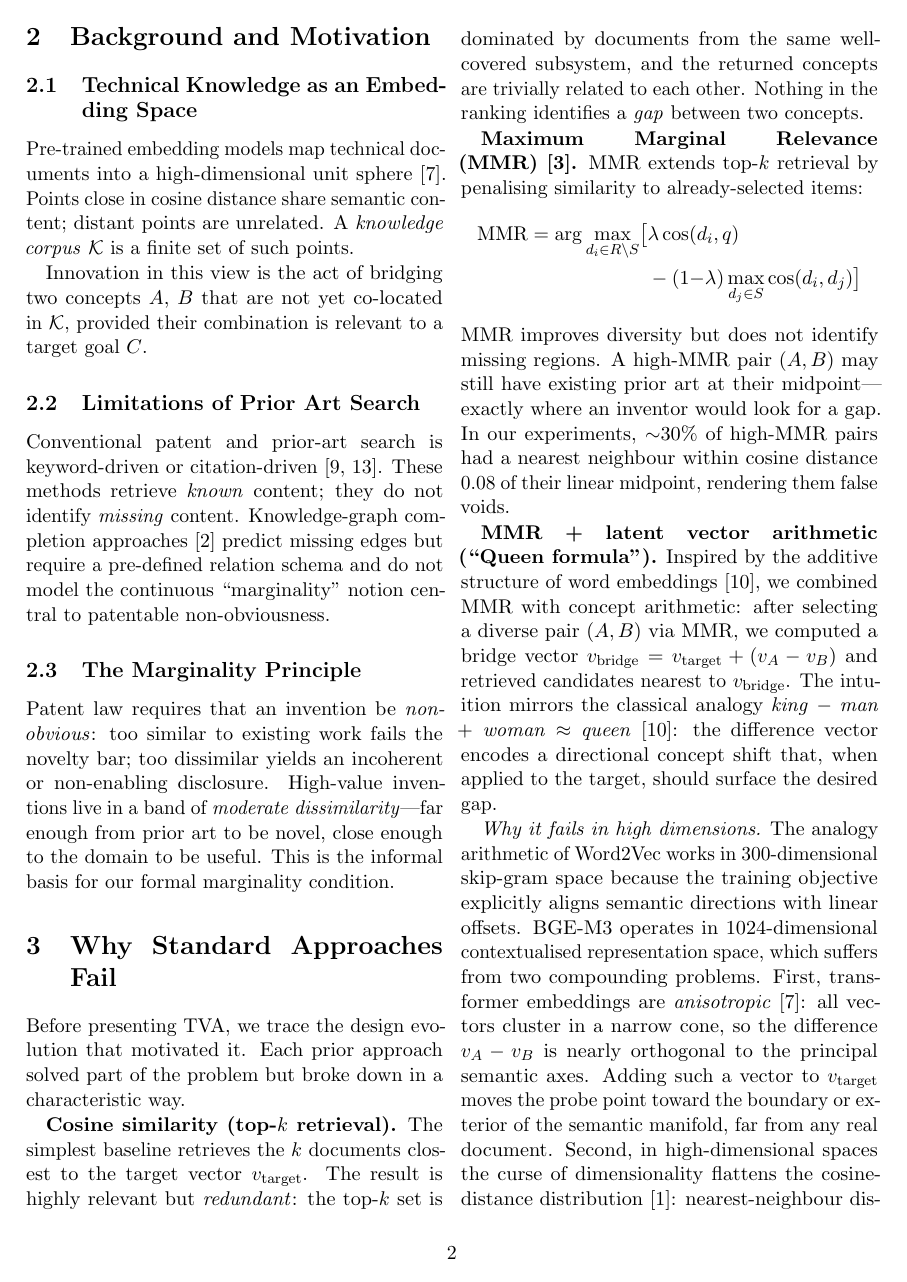
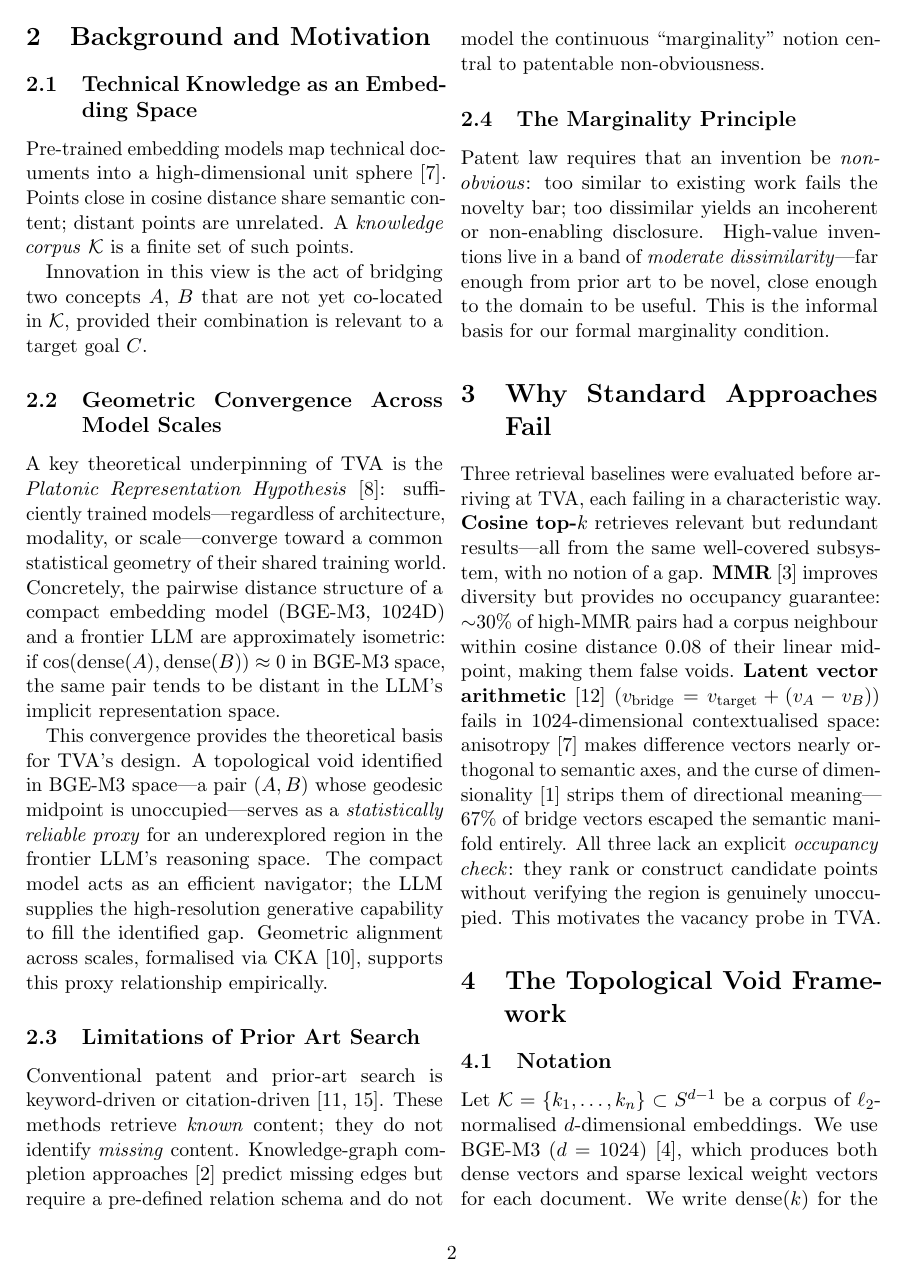
Before and after one commit to krispan-intel/deepthought, a LaTeX document (output/generated/deepthought_paper.tex): page 2 of 10. Compiled offline with pdfLaTeX.

Commit message:
docs(paper): add Platonic Representation Hypothesis + compress Section 3
Section 2 new subsection "Geometric Convergence Across Model Scales":
  - Platonic Representation Hypothesis (Huh et al., ICML 2024)
  - CKA geometric alignment (Kornblith et al., ICML 2019)
  - BGE-M3 as proxy for LLM reasoning space: "statistically reliable
    proxy for underexplored regions in the frontier LLM's reasoning space"

Section 3 compressed from ~60 lines to 8 lines:
  - Three failures mentioned concisely (cosine/MMR/arithmetic)
  - Key numbers preserved (30% false voids, 67% escaped manifold)
  - No formula block for MMR or Queen formula — just the key insight

Still 10 pages.

Co-Authored-By: Claude Opus 4.6 (1M context) <noreply@anthropic.com>

```diff
--- a/output/generated/deepthought_paper.tex
+++ b/output/generated/deepthought_paper.tex
@@ -132,6 +132,28 @@ Innovation in this view is the act of bridging two concepts $A$,~$B$
 that are not yet co-located in $\mathcal{K}$, provided their
 combination is relevant to a target goal $C$.
 
+\subsection{Geometric Convergence Across Model Scales}
+
+A key theoretical underpinning of TVA is the
+\emph{Platonic Representation Hypothesis}~\cite{huh2024platonic}:
+sufficiently trained models---regardless of architecture, modality, or
+scale---converge toward a common statistical geometry of their shared
+training world.  Concretely, the pairwise distance structure of a
+compact embedding model (BGE-M3, 1024D) and a frontier LLM are
+approximately isometric: if $\mathrm{cos}(\mathrm{dense}(A),
+\mathrm{dense}(B)) \approx 0$ in BGE-M3 space, the same pair tends
+to be distant in the LLM's implicit representation space.
+
+This convergence provides the theoretical basis for TVA's design.
+A topological void identified in BGE-M3 space---a pair $(A,B)$ whose
+geodesic midpoint is unoccupied---serves as a \emph{statistically
+reliable proxy} for an underexplored region in the frontier LLM's
+reasoning space.  The compact model acts as an efficient navigator;
+the LLM supplies the high-resolution generative capability to fill
+the identified gap.  Geometric alignment across scales, formalised via
+CKA~\cite{kornblith2019similarity}, supports this proxy relationship
+empirically.
+
 \subsection{Limitations of Prior Art Search}
 
 Conventional patent and prior-art search is keyword-driven or
@@ -155,55 +177,21 @@ informal basis for our formal marginality condition.
 \section{Why Standard Approaches Fail}
 \label{sec:motivation}
 
-Before presenting TVA, we trace the design evolution that motivated
-it.  Each prior approach solved part of the problem but broke down in
-a characteristic way.
-
-\textbf{Cosine similarity (top-$k$ retrieval).}
-The simplest baseline retrieves the $k$ documents closest to the
-target vector $\vtarget$.  The result is highly relevant but
-\emph{redundant}: the top-$k$ set is dominated by documents from the
-same well-covered subsystem, and the returned concepts are trivially
-related to each other.  Nothing in the ranking identifies a
-\emph{gap} between two concepts.
-
-\textbf{Maximum Marginal Relevance (MMR)~\cite{carbonell1998mmr}.}
-MMR extends top-$k$ retrieval by penalising similarity to
-already-selected items:
-\begin{align*}
-  \mathrm{MMR} = \arg\max_{d_i \in R \setminus S} \bigl[
-    &\lambda\,\mathrm{cos}(d_i, q) \\
-    &- (1{-}\lambda)\max_{d_j \in S}\mathrm{cos}(d_i, d_j)\bigr]
-\end{align*}
-MMR improves diversity but does not identify missing regions.
-A high-MMR pair $(A, B)$ may still have existing prior art at
-their midpoint---exactly where an inventor would look for a gap.
-In our experiments, $\sim$30\% of high-MMR pairs had a nearest
+Three retrieval baselines were evaluated before arriving at TVA, each
+failing in a characteristic way.
+\textbf{Cosine top-$k$} retrieves relevant but redundant results---all
+from the same well-covered subsystem, with no notion of a gap.
+\textbf{MMR}~\cite{carbonell1998mmr} improves diversity but provides
+no occupancy guarantee: $\sim$30\% of high-MMR pairs had a corpus
 neighbour within cosine distance 0.08 of their linear midpoint,
-rendering them false voids.
-
-\textbf{MMR + latent vector arithmetic (``Queen formula'').}
-Inspired by the additive structure of word embeddings~\cite{mikolov2013linguistic},
-we combined MMR with concept arithmetic: after selecting a diverse
-pair $(A, B)$ via MMR, we computed a bridge vector
-$v_{\mathrm{bridge}} = \vtarget + (v_A - v_B)$ and retrieved
-candidates nearest to $v_{\mathrm{bridge}}$.  The intuition mirrors
-the classical analogy \emph{king} $-$ \emph{man} $+$ \emph{woman}
-$\approx$ \emph{queen}~\cite{mikolov2013linguistic}: the difference
-vector encodes a directional concept shift that, when applied to the
-target, should surface the desired gap.
-
-\emph{Why it fails in high dimensions.}
-The analogy arithmetic of Word2Vec works in 300-dimensional
-skip-gram space because the training objective explicitly aligns
-semantic directions with linear offsets.  BGE-M3 operates in
-1024-dimensional contextualised representation space, which suffers
-from two compounding problems.
-First, transformer embeddings are \emph{anisotropic}~\cite{ethayarajh2019anisotropy}:
-all vectors cluster in a narrow cone, so the difference $v_A - v_B$
-is nearly orthogonal to the principal semantic axes.  Adding such a
-vector to $\vtarget$ moves the probe point toward the boundary or
-exterior of the semantic manifold, far from any real document.
-Second, in high-dimensional spaces the curse of dimensionality
-flattens the cosine-distance distribution~\cite{beyer1999nearest}:
-nearest-neighbour distances concentrate around a single value,
+making them false voids.
+\textbf{Latent vector arithmetic}~\cite{mikolov2013linguistic}
+($v_{\mathrm{bridge}} = \vtarget + (v_A - v_B)$) fails in
+1024-dimensional contextualised space: anisotropy~\cite{ethayarajh2019anisotropy}
+makes difference vectors nearly orthogonal to semantic axes, and the
+curse of dimensionality~\cite{beyer1999nearest} strips them of
+directional meaning---67\% of bridge vectors escaped the semantic
+manifold entirely.
+All three lack an explicit \emph{occupancy check}: they rank or
+construct candidate points without verifying the region is genuinely
+unoccupied.  This motivates the vacancy probe in TVA.
```
Also changed, not shown: output/generated/references.bib (+15 -0 lines), output/generated/deepthought_paper.pdf, output/generated/deepthought_paper.tex (13 more changed lines).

WHAT TO PRODUCE
Print every record above exactly, but no pictures.

RESULT OF THIS EXERCISE
Before and after one commit to krispan-intel/deepthought, a LaTeX document (output/generated/deepthought_paper.tex): page 2 of 10. Compiled offline with pdfLaTeX.

Commit message:
docs(paper): add Platonic Representation Hypothesis + compress Section 3
Section 2 new subsection "Geometric Convergence Across Model Scales":
  - Platonic Representation Hypothesis (Huh et al., ICML 2024)
  - CKA geometric alignment (Kornblith et al., ICML 2019)
  - BGE-M3 as proxy for LLM reasoning space: "statistically reliable
    proxy for underexplored regions in the frontier LLM's reasoning space"

Section 3 compressed from ~60 lines to 8 lines:
  - Three failures mentioned concisely (cosine/MMR/arithmetic)
  - Key numbers preserved (30% false voids, 67% escaped manifold)
  - No formula block for MMR or Queen formula — just the key insight

Still 10 pages.

Co-Authored-By: Claude Opus 4.6 (1M context) <noreply@anthropic.com>

```diff
--- a/output/generated/deepthought_paper.tex
+++ b/output/generated/deepthought_paper.tex
@@ -132,6 +132,28 @@ Innovation in this view is the act of bridging two concepts $A$,~$B$
 that are not yet co-located in $\mathcal{K}$, provided their
 combination is relevant to a target goal $C$.
 
+\subsection{Geometric Convergence Across Model Scales}
+
+A key theoretical underpinning of TVA is the
+\emph{Platonic Representation Hypothesis}~\cite{huh2024platonic}:
+sufficiently trained models---regardless of architecture, modality, or
+scale---converge toward a common statistical geometry of their shared
+training world.  Concretely, the pairwise distance structure of a
+compact embedding model (BGE-M3, 1024D) and a frontier LLM are
+approximately isometric: if $\mathrm{cos}(\mathrm{dense}(A),
+\mathrm{dense}(B)) \approx 0$ in BGE-M3 space, the same pair tends
+to be distant in the LLM's implicit representation space.
+
+This convergence provides the theoretical basis for TVA's design.
+A topological void identified in BGE-M3 space---a pair $(A,B)$ whose
+geodesic midpoint is unoccupied---serves as a \emph{statistically
+reliable proxy} for an underexplored region in the frontier LLM's
+reasoning space.  The compact model acts as an efficient navigator;
+the LLM supplies the high-resolution generative capability to fill
+the identified gap.  Geometric alignment across scales, formalised via
+CKA~\cite{kornblith2019similarity}, supports this proxy relationship
+empirically.
+
 \subsection{Limitations of Prior Art Search}
 
 Conventional patent and prior-art search is keyword-driven or
@@ -155,55 +177,21 @@ informal basis for our formal marginality condition.
 \section{Why Standard Approaches Fail}
 \label{sec:motivation}
 
-Before presenting TVA, we trace the design evolution that motivated
-it.  Each prior approach solved part of the problem but broke down in
-a characteristic way.
-
-\textbf{Cosine similarity (top-$k$ retrieval).}
-The simplest baseline retrieves the $k$ documents closest to the
-target vector $\vtarget$.  The result is highly relevant but
-\emph{redundant}: the top-$k$ set is dominated by documents from the
-same well-covered subsystem, and the returned concepts are trivially
-related to each other.  Nothing in the ranking identifies a
-\emph{gap} between two concepts.
-
-\textbf{Maximum Marginal Relevance (MMR)~\cite{carbonell1998mmr}.}
-MMR extends top-$k$ retrieval by penalising similarity to
-already-selected items:
-\begin{align*}
-  \mathrm{MMR} = \arg\max_{d_i \in R \setminus S} \bigl[
-    &\lambda\,\mathrm{cos}(d_i, q) \\
-    &- (1{-}\lambda)\max_{d_j \in S}\mathrm{cos}(d_i, d_j)\bigr]
-\end{align*}
-MMR improves diversity but does not identify missing regions.
-A high-MMR pair $(A, B)$ may still have existing prior art at
-their midpoint---exactly where an inventor would look for a gap.
-In our experiments, $\sim$30\% of high-MMR pairs had a nearest
+Three retrieval baselines were evaluated before arriving at TVA, each
+failing in a characteristic way.
+\textbf{Cosine top-$k$} retrieves relevant but redundant results---all
+from the same well-covered subsystem, with no notion of a gap.
+\textbf{MMR}~\cite{carbonell1998mmr} improves diversity but provides
+no occupancy guarantee: $\sim$30\% of high-MMR pairs had a corpus
 neighbour within cosine distance 0.08 of their linear midpoint,
-rendering them false voids.
-
-\textbf{MMR + latent vector arithmetic (``Queen formula'').}
-Inspired by the additive structure of word embeddings~\cite{mikolov2013linguistic},
-we combined MMR with concept arithmetic: after selecting a diverse
-pair $(A, B)$ via MMR, we computed a bridge vector
-$v_{\mathrm{bridge}} = \vtarget + (v_A - v_B)$ and retrieved
-candidates nearest to $v_{\mathrm{bridge}}$.  The intuition mirrors
-the classical analogy \emph{king} $-$ \emph{man} $+$ \emph{woman}
-$\approx$ \emph{queen}~\cite{mikolov2013linguistic}: the difference
-vector encodes a directional concept shift that, when applied to the
-target, should surface the desired gap.
-
-\emph{Why it fails in high dimensions.}
-The analogy arithmetic of Word2Vec works in 300-dimensional
-skip-gram space because the training objective explicitly aligns
-semantic directions with linear offsets.  BGE-M3 operates in
-1024-dimensional contextualised representation space, which suffers
-from two compounding problems.
-First, transformer embeddings are \emph{anisotropic}~\cite{ethayarajh2019anisotropy}:
-all vectors cluster in a narrow cone, so the difference $v_A - v_B$
-is nearly orthogonal to the principal semantic axes.  Adding such a
-vector to $\vtarget$ moves the probe point toward the boundary or
-exterior of the semantic manifold, far from any real document.
-Second, in high-dimensional spaces the curse of dimensionality
-flattens the cosine-distance distribution~\cite{beyer1999nearest}:
-nearest-neighbour distances concentrate around a single value,
+making them false voids.
+\textbf{Latent vector arithmetic}~\cite{mikolov2013linguistic}
+($v_{\mathrm{bridge}} = \vtarget + (v_A - v_B)$) fails in
+1024-dimensional contextualised space: anisotropy~\cite{ethayarajh2019anisotropy}
+makes difference vectors nearly orthogonal to semantic axes, and the
+curse of dimensionality~\cite{beyer1999nearest} strips them of
+directional meaning---67\% of bridge vectors escaped the semantic
+manifold entirely.
+All three lack an explicit \emph{occupancy check}: they rank or
+construct candidate points without verifying the region is genuinely
+unoccupied.  This motivates the vacancy probe in TVA.
```
Also changed, not shown: output/generated/references.bib (+15 -0 lines), output/generated/deepthought_paper.pdf, output/generated/deepthought_paper.tex (13 more changed lines).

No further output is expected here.